We knew we were in for a slightly different evening when Nils Lofgren opened his set by playing a harp, not your usual Rock Star instrument of choice. This set the stall out for what was to come, a gig with a bit of a twist.
I was lucky enough to see Nils Lofgren perform a couple of times during the late 1970’s, when he often used to do back flips using mini trampolines as part of his ‘act’. Those days are now gone, as he told us, due to two hip replacements. But he’s still an energetic and spirited performer, despite the advancing years, often twirling around while playing extended solos, causing his trademark scarves to wrap around the neck of his electric guitar.
As he reminded us, Nils Lofgren is now 64 years old, and has been ‘on the road’ for 47 of those years. That’s quite a career and one that’s covered a lot of musical ground within it too.
As with the recent Steve Earle gig, also at the De La Warr Pavilion in Bexhill, this show was a bit of a retrospective run through of that lengthy career, from Grin to the present day, complete with a very welcome storytelling aspect. This was partly due, I suspect, to the recent release of a 10 CD boxset, ‘Face the Music’, which traces that 47 year musical journey.
Many songs were introduced with memories of when and why they were written. This included a poignant song and story about fellow E Street band member, Clarence Clemons, who sadly died in 2011.
‘Keith Don’t Go’ was preceded by the story of how the song was written during a UK tour with Neil Young, on Nils Lofgren’s first visit to these shores.
We also heard how the famous piano parts to Neil Young’s infamous ‘Southern Man’, which Lofgren played, came to be. This included snippets of a Polka and ‘Roll Out The Barrel’. I don’t think I’ll ever listen to that song in quite the same way again!
Other ‘secrets’ revealed how drinking often ends up with Lofgren in handcuffs and why he is now a Rock Star with an ice cream eating habit.
This was very much a stripped back and informal show, featuring just Lofgren and multi-instrumentalist Greg Varlotta, but the musical talent of this duo made up for the lack of any backing band.

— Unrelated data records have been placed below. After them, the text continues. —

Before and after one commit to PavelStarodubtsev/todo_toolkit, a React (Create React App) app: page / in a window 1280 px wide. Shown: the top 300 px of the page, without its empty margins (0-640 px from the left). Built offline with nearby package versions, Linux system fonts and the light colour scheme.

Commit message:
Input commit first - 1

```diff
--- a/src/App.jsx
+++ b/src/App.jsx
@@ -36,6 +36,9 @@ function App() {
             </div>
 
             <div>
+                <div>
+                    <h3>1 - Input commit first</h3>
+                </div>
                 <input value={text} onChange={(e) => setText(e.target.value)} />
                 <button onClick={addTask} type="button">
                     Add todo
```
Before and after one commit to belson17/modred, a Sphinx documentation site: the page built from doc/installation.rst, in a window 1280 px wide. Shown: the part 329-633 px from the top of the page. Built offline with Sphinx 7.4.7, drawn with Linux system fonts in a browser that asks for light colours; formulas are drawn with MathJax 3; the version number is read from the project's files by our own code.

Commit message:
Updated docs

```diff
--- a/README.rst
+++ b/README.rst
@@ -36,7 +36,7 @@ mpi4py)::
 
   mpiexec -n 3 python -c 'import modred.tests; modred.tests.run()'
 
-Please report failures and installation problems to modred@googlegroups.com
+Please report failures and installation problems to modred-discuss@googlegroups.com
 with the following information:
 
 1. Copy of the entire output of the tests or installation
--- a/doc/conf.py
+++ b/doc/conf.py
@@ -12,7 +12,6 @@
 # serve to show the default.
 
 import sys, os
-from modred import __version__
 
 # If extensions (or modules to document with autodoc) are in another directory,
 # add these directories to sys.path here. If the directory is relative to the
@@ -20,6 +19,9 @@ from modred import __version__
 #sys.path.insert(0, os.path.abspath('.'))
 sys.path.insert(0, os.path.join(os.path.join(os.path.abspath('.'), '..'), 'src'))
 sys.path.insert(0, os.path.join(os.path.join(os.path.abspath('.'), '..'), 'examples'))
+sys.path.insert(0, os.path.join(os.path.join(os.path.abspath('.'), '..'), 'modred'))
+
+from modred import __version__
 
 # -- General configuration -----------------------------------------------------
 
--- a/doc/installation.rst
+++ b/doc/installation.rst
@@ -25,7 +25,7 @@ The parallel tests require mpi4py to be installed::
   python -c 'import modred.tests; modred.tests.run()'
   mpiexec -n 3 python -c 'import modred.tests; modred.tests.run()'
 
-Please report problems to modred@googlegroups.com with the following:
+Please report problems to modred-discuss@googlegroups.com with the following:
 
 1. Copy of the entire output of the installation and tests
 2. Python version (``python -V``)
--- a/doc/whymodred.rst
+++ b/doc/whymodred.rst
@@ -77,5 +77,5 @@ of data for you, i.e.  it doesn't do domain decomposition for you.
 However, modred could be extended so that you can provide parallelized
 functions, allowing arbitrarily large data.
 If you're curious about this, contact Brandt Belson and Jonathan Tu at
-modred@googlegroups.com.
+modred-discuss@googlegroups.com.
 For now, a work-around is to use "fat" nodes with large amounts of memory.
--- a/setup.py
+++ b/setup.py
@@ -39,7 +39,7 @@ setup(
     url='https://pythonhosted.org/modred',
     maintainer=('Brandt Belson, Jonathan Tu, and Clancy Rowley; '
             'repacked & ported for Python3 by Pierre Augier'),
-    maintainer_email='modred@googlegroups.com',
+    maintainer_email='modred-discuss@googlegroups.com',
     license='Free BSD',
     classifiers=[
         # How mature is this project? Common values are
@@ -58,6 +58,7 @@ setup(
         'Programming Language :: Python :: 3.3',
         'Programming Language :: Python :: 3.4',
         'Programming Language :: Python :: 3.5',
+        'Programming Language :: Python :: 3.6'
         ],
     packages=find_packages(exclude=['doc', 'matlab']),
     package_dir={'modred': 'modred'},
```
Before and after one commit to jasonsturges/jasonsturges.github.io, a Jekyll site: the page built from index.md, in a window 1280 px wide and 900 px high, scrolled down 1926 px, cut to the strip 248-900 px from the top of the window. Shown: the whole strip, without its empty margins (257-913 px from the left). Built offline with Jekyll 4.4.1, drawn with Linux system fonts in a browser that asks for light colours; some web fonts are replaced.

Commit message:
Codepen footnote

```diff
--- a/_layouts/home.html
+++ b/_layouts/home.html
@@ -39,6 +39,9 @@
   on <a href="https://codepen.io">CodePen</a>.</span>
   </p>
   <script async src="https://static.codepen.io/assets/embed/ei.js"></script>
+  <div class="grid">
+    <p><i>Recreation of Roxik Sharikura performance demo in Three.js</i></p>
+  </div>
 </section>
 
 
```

The whole show was a bit of a master class in guitar playing too, courtesy of Nils Lofgren himself. Any guitar players in the audience must have been lapping it up.
Using a variety of guitars, keyboards, a trumpet and the odd backing track, the duo managed to create a full sound throughout. They also had a rather unusual ‘instrument’ up their sleeves too.
During ‘I Came to Dance’ we were, rather appropriately I suppose, treated to a tap dancing ‘dance off’ between Varlotta and Nils Lofgren. Those new hips are obviously working well.
Another song featured a tap dancing solo from Greg Varlotta, certainly not your usual Rock gig stage antics. Well, I did say it was a slightly different evening!
Other highlights for me included ‘No Mercy’, one of the best songs about boxing ever written, ‘Mud in Your Eye’, and ‘Goin’ Back’, the Goffin/King composition.
A fine evening was rounded off by an encore which included ‘Shine Silently’ and a version of ‘Because The Night’, complete with a story about how Lofgren’s guitar solo during that song had evolved while touring with Bruce Springsteen.
If you didn’t know before, this show highlighted why artists of the calibre of Neil Young and Bruce Springsteen have employed the services of Nils Lofgren over the years.
A class act and one very much appreciated by this older audience, hence the richly deserved standing ovation at the end.
For more about Nils Lofgren visit: nilslofgren.com